USDA-NRCS and Young Soil and Water Conservation District Celebrates public
USDA-NRCS and Young Soil and Water Conservation District Celebrates publication of Young County Soil Survey
Story by John Sackett and Sidney Paulson
ï¿½For the past 75 years, the NRCS has led the nation in protection of our natural resources,ï¿½ said Don Gohmert, Natural Resources Conservation Service (NRCS) state conservationist for Texas. The basis for all conservation practices is a soils inventory before determining the best management practices to apply. Soil survey has been around since 1899 and an important part of the NRCS (formerly the Soil Conservation Service) since its beginning in 1935. Although soils have not changed much soil science and technology has changed.
On August 2, 2010, Sidney Paulson, soil scientist who worked on the Young County Soil Survey, made a presentation to the Young Soil and Water Conservation District (SWCD) board of a leather-bound copy of the soil survey for Young County. A presentation was also made to retired soil scientist Tom Cyprian as the project leader and author of the Young County Soils Survey. Sidney shared along with his coworkers John Sackett, MLRA 80-85 project Leader, and Will Tripp, Soil Scientist, the appreciation for the effort and assistance that the board and Tom has meant to the Soil Survey program and the accomplishment of producing a Soil Survey for Young County.
This published soil survey marks the completion of the last initial soil survey in north central Texas. The first published soil survey in north central, Texas was Grayson County completed in 1909. Since then soil survey has had several additions of soil taxonomy and is currently on the 11th update to the Keys to Soil Taxonomy, which is a soil scientist guide to classifying soils into a national classification system. We have gone from drawing soil boundaries on plane tables to aerial photos, and now today all descriptions and boundaries of soils are recorded digitally in the field.
Soil mapping was conducted by field soil scientist trained to understand the interaction of soil forming processes and soil-landscape relations. By understanding how soil properties and characteristics change across the landscape, a soil scientist mapped out the various soil types in an area quickly, usually mapping several hundred acres in one field day. This requires extensive field work with the soil mapper traversing the landscape and digging many holes as deep as two meters (80 inches) deep to observe soil properties and conditions. The boundaries of the soil map units are then delineated on an aerial photograph. The final product is a soil survey that includes maps showing the distribution of different soil types. These tables indentify attributes of the soil types for example soil suitability for septic systems, houses, wildlife habitat, ponds, ecological sites and agricultural uses.

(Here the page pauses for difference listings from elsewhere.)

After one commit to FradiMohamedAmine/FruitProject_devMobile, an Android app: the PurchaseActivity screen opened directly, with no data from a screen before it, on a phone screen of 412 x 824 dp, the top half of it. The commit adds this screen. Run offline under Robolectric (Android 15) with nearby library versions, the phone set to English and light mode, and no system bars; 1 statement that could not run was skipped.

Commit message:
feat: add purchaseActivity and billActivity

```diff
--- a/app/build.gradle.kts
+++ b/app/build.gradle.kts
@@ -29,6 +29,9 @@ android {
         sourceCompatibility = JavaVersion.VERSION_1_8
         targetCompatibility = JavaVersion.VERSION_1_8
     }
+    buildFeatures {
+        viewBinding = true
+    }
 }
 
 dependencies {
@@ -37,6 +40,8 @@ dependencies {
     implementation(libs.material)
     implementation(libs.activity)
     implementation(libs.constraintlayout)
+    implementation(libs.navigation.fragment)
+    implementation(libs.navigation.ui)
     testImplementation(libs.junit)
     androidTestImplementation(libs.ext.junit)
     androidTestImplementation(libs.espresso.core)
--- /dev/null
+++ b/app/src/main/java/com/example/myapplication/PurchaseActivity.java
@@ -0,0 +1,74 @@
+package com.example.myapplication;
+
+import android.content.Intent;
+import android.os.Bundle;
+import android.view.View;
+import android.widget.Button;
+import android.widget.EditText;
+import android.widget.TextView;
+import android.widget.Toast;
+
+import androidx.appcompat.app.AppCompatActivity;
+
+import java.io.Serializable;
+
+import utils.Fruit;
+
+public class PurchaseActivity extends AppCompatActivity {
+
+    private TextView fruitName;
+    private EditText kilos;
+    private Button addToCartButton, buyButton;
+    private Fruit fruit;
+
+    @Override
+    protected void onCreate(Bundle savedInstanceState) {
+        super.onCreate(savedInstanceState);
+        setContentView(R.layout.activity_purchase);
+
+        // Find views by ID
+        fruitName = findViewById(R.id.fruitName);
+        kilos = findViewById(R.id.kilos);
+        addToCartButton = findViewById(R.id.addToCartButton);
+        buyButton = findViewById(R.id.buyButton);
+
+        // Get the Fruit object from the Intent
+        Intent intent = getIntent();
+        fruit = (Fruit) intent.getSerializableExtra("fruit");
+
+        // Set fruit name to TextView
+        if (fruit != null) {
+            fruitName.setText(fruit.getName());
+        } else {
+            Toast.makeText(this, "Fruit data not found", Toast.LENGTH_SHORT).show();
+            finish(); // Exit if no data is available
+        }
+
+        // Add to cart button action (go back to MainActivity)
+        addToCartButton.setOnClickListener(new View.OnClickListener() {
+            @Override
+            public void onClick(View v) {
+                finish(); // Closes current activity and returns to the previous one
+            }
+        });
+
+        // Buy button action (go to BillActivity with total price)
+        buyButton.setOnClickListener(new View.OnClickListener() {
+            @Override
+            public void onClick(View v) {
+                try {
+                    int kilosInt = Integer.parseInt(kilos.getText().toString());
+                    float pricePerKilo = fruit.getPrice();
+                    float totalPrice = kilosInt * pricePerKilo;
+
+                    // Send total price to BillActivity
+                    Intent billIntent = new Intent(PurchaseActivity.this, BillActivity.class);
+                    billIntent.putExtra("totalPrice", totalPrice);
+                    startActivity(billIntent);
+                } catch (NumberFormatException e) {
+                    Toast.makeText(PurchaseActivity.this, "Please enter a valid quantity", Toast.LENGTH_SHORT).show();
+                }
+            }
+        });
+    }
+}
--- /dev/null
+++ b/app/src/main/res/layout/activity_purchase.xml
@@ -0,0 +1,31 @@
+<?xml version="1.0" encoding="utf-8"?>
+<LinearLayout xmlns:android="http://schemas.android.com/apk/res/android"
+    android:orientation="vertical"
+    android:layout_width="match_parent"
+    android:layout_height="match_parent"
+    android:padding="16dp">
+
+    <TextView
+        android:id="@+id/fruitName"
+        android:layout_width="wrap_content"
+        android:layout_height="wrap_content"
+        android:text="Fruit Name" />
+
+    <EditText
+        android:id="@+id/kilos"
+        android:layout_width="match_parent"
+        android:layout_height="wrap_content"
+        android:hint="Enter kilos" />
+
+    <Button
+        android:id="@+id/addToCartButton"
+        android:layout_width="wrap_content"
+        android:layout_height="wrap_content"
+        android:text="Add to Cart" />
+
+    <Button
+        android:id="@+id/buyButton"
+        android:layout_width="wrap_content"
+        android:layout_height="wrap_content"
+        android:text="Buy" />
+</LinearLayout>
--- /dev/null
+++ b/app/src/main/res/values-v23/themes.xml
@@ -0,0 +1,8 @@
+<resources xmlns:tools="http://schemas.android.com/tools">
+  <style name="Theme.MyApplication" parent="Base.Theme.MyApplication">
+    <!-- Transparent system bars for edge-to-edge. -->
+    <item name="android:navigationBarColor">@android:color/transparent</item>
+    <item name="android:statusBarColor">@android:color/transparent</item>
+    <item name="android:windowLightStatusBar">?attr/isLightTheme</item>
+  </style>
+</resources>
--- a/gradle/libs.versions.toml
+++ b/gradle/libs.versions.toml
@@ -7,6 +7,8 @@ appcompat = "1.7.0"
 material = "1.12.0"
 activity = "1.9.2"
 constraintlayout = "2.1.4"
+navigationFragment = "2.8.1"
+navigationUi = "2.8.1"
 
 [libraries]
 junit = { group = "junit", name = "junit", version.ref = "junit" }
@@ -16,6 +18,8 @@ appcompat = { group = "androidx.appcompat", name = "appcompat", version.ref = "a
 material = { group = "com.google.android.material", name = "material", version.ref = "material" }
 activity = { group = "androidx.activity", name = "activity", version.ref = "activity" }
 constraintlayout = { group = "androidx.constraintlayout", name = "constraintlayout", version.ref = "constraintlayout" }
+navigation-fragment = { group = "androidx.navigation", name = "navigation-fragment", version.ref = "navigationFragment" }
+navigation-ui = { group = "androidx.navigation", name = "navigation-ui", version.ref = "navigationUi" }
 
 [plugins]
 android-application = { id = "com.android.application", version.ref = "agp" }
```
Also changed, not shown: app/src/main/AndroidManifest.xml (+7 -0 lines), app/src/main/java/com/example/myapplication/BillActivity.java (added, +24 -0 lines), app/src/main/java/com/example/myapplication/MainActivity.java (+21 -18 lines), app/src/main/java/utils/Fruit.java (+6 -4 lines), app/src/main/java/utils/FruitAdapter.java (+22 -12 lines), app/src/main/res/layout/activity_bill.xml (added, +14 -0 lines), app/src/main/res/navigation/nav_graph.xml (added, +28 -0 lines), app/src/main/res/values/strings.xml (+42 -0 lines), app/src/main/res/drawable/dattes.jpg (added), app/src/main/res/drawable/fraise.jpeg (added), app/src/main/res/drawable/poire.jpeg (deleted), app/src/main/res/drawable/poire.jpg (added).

The Major land Resource Area (MLRA) 80B, 84B, 84C, and 85, which includes most of north central Texas, is in the process of being updated using the latest understanding and classification of Soil Science and using the latest technology to enhance and expedite the update of the Soil Survey to ensure the user have the best information available when making land use decisions. We thank the SWCDs and cooperators for the help in making this a quality product and look forward to continuing the working relationship in the future.
Sidney Paulson (left) presents Tom Cyprian (retired Soil Survey Project Leader) a leather-bound copy of Young County Soil Survey.
Sidney Paulson (right) presents Nathan Shack (chairman of the Young Soil and Water Conservation District Board) a leather-bound copy of Young County Soil Survey.